Background: Physical activity can prevent or delay many obesity-associated diseases. Even though reduction in fat mass clearly is health promoting, beneficial effects of physical activity are also observed regardless of weight change. This suggests additional mechanisms linking physical activity and health status. The recent discovery that contracting muscles secrete peptides (named myokines) has put forward a hypothesis suggesting that working muscles regulate the systemic metabolism through humoral signaling. This may be an important mechanism involved in the beneficial health effects of physical activity. To investigating physical activity on molecular levels, in vitro models of exercise, such as cell cultures of skeletal muscles, is greatly beneficial.
Objectives: This thesis had two major objectives. The first objective was to optimize a protocol for differentiation of human skeletal muscle cells in culture by manipulating experimental conditions, and subsequently evaluate cell morphology and molecular aspects. I aimed to investigate which serum type (HS, FBS, UG) and concentrations that provided highest degree of differentiation, and also to investigate the effect of dexamethasone and insulin. Additionally, I aimed to characterize molecular aspects of cells differentiating in the most promising media. The second objective was to identify and characterize expression of myokines during in vitro myogenic differentiation. I aimed to investigate mRNA expression and secretion of both known and potential myokines.
Results: 1) Romanowsky staining was established and used to calculate a fusion index in order to determine the degree of differentiation in the muscle cell cultures. 2) HS at concentration of 0.5 and 1.0 % showed the best differentiation, but with no statistically significant difference from the other media. 3) Dexamethasone in higher doses inhibited differentiation, whereas increasing concentration of insulin in SFM promotes a tendency towards lower differentiation. 5) mRNA expression of PAX7 was reduced during differentiation of myoblasts in 1.0 and 2.0 % HS, while myogenin, myosin, alpha-actin, PGC1α and GLUT4 were increased. There was no differences between these concentrations of HS, but in SFM and the proliferation medium the gene profile was substantially different. Protein content of myosin and actin increased with differentiation, reaching the highest level on day 7 of differentiation. 6) mRNA expression of the myokines FNDC5, ANGPTL7 and PEDF strongly increased during differentiation, whereas PLAU decreased. Expression of IL-8 showed a minor change, and adiponectin was not detected. Secretion of PLAU and PEDF proteins in to the medium corresponded well with the mRNA expression pattern.
Conclusions: I have found that myoblasts differentiated for 7 days in 1.0 % HS result in well-differentiated muscle cell cultures, exhibiting at best 67 % of all nuclei inside of multinucleated myotubes. All serum-reduced media showed mRNA expression pattern corresponding to the expected changes during differentiation, but it is not possible to draw any conclusions regarding differences between 1.0 and 2.0 % HS. Furthermore, mRNA and protein expression kinetics of myosin and actin reached highest level on day 7, suggesting the cell culture to be most muscle-like at this stage.
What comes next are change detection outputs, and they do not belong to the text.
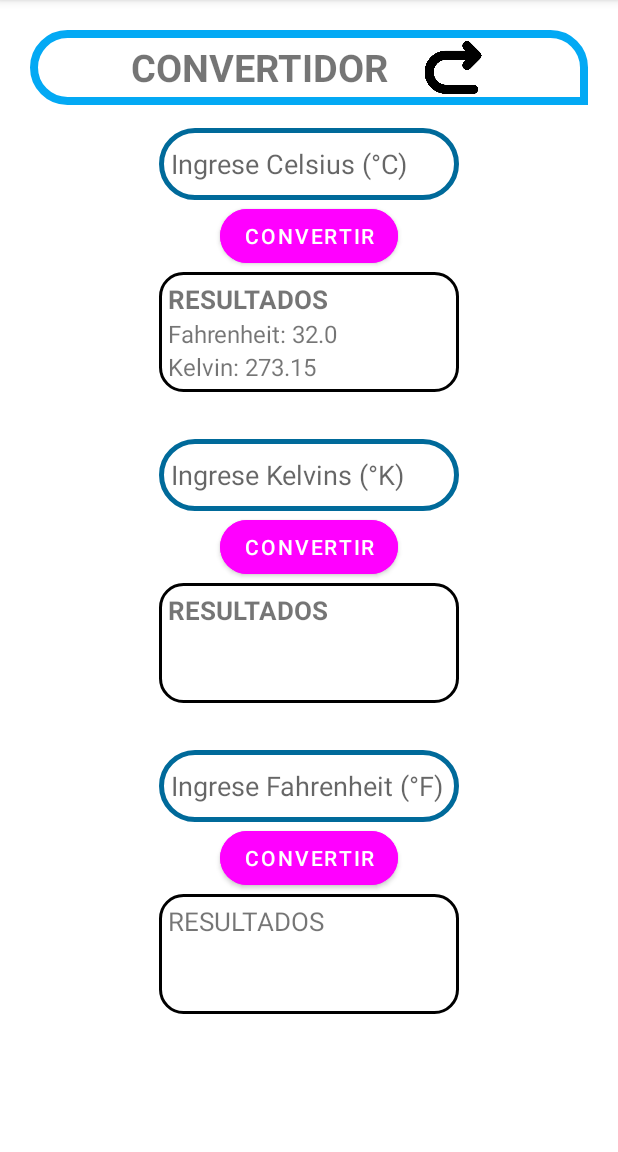
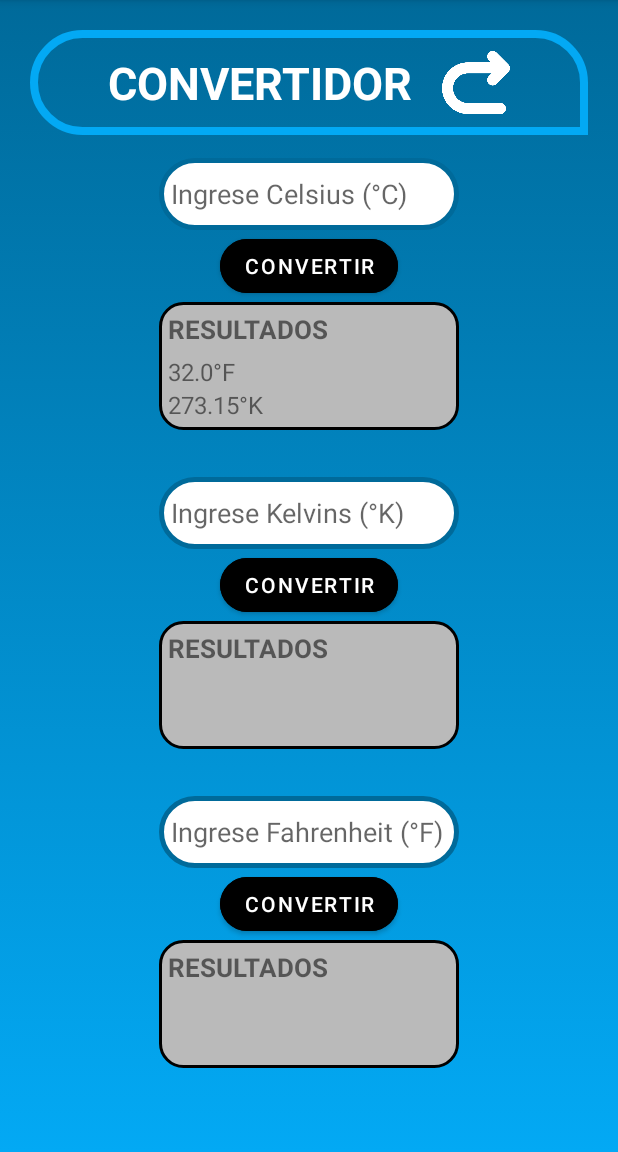
Before and after one commit to legendmarine81/Practica_Conversiones, an Android app: the screen it shows after launch (MainActivity), after a tap on "CONVERTIR", on a phone screen of 412 x 824 dp, the part 84-1236 px from its top. Run offline under Robolectric (Android 15) with nearby library versions, the phone set to English and light mode, and no system bars; 1 statement that could not run was skipped.

Commit message:
scrollview2

```diff
--- a/app/src/main/java/com/example/conversion/MainActivity.java
+++ b/app/src/main/java/com/example/conversion/MainActivity.java
@@ -91,8 +91,8 @@ public class MainActivity extends AppCompatActivity {
         Kelvin kel = new Kelvin().parse(c);
 
         // Mostrar los resultados en las TextViews
-        textViewResultCelsiusToFahrenheit.setText("Fahrenheit: " + fhr.getValor());
-        textViewResultCelsiusToKelvin.setText("Kelvin: " + kel.getValor());
+        textViewResultCelsiusToFahrenheit.setText(fhr.getValor() + "°F");
+        textViewResultCelsiusToKelvin.setText(kel.getValor() + "°K");
     }
 
     private void convertirKelvins()
@@ -109,8 +109,8 @@ public class MainActivity extends AppCompatActivity {
         Celcius cel = new Celcius().parse(k);
 
         // Mostrar los resultados en las TextViews
-        KelvinToFahrenheit.setText("Fahrenheit: " + fhr.getValor());
-        KelvinToCelsius.setText("Celsius: " + cel.getValor());
+        KelvinToFahrenheit.setText(fhr.getValor() + "°F");
+        KelvinToCelsius.setText(cel.getValor() + "°C");
     }
 
     private void convertirFahrenheit()
@@ -128,7 +128,7 @@ public class MainActivity extends AppCompatActivity {
         Celcius cel = new Celcius().parse(f);
 
         // Mostrar los resultados en las TextViews
-        FahrenheitToKelvin.setText("Kelvin: " + kel.getValor());
-        FahrenheitToCelsius.setText("Celsius: " + cel.getValor());
+        FahrenheitToKelvin.setText(kel.getValor() +"°K");
+        FahrenheitToCelsius.setText(cel.getValor() + "°C");
     }
 }
--- a/app/src/main/res/drawable/caja_resultados.xml
+++ b/app/src/main/res/drawable/caja_resultados.xml
@@ -8,5 +8,7 @@
         android:color="@color/black"/>
     <corners
         android:radius="15dp"/>
+    <solid
+        android:color="@color/gris"/>
 
 </shape>
--- a/app/src/main/res/drawable/forma_chida.xml
+++ b/app/src/main/res/drawable/forma_chida.xml
@@ -10,4 +10,6 @@
         android:bottomLeftRadius="100dp"
         android:bottomRightRadius="0dp"/>
 
+
+
 </shape>
--- a/app/src/main/res/drawable/forma_redonda.xml
+++ b/app/src/main/res/drawable/forma_redonda.xml
@@ -9,5 +9,7 @@
         android:color="@color/blue2"/>
     <corners
         android:radius="40dp"/>
+    <solid
+        android:color="@color/white"/>
 
 </shape>
--- a/app/src/main/res/layout/activity_main.xml
+++ b/app/src/main/res/layout/activity_main.xml
@@ -5,7 +5,8 @@
     xmlns:tools="http://schemas.android.com/tools"
     android:layout_width="match_parent"
     android:layout_height="match_parent"
-    android:fillViewport="true">
+    android:fillViewport="true"
+    android:background="@drawable/desvanecido">
 
     <LinearLayout
         android:layout_width="match_parent"
@@ -17,7 +18,7 @@
 
         <LinearLayout
             android:layout_width="match_parent"
-            android:layout_height="50dp"
+            android:layout_height="70dp"
             android:gravity="center"
             android:padding="6dp"
             android:layout_marginBottom="10dp"
@@ -27,15 +28,17 @@
                 android:layout_width="wrap_content"
                 android:layout_height="wrap_content"
                 android:text="CONVERTIDOR"
-                android:textSize="25sp"
+                android:textSize="30sp"
                 android:textStyle="bold"
                 android:layout_gravity="center"
-                android:layout_marginRight="20sp"/>
+                android:layout_marginRight="20sp"
+                android:textColor="@color/white"/>
 
             <ImageView
                 android:layout_width="45dp"
                 android:layout_height="match_parent"
-                android:src="@drawable/arrow_turning"/>
+                android:src="@drawable/arrow_turning"
+                android:tint="@color/white"/>
 
         </LinearLayout>
 
@@ -64,7 +67,7 @@
                 android:text="Convertir"
                 app:cornerRadius="20dp"
                 android:layout_gravity="center"
-                android:backgroundTint="@drawable/desvanecido"
+                android:backgroundTint="@color/black"
                 />
 
             <LinearLayout
@@ -81,7 +84,8 @@
                     android:layout_height="wrap_content"
                     android:text="RESULTADOS"
                     android:textSize="17sp"
-                    android:textStyle="bold"/>
+                    android:textStyle="bold"
+                    android:layout_marginBottom="5dp"/>
 
                 <TextView
                     android:id="@+id/textViewResultCelsiusToFahrenheit"
@@ -126,7 +130,7 @@
                 android:text="Convertir"
                 app:cornerRadius="20dp"
                 android:layout_gravity="center"
-                android:backgroundTint="@drawable/desvanecido"/>
+                android:backgroundTint="@color/black"/>
 
             <LinearLayout
                 android:layout_width="200dp"
@@ -142,7 +146,8 @@
                     android:layout_height="wrap_content"
                     android:text="RESULTADOS"
                     android:textSize="17sp"
-                    android:textStyle="bold"/>
+                    android:textStyle="bold"
+                    android:layout_marginBottom="5dp"/>
 
                 <TextView
                     android:id="@+id/KelvinToFahrenheit"
@@ -187,7 +192,7 @@
                 android:text="Convertir"
                 app:cornerRadius="20dp"
                 android:layout_gravity="center"
-                android:backgroundTint="@drawable/desvanecido"/>
+                android:backgroundTint="@color/black"/>
 
             <LinearLayout
                 android:layout_width="200dp"
@@ -205,6 +210,8 @@
                     android:layout_height="wrap_content"
                     android:text="RESULTADOS"
                     android:textSize="17sp"
+                    android:textStyle="bold"
+                    android:layout_marginBottom="5dp"
                     />
 
                 <TextView
--- a/app/src/main/res/values/colors.xml
+++ b/app/src/main/res/values/colors.xml
@@ -10,4 +10,5 @@
     <color name="blue">#03A9F4</color>
     <color name="blue2">#006A9A</color>
     <color name="orange">#FF9800</color>
+    <color name="gris">#BABABA</color>
 </resources>
```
Finally, I observed distinct mRNA expression dynamics of several myokines during differentiation, and secretion of PLAU and PEDF in to the medium.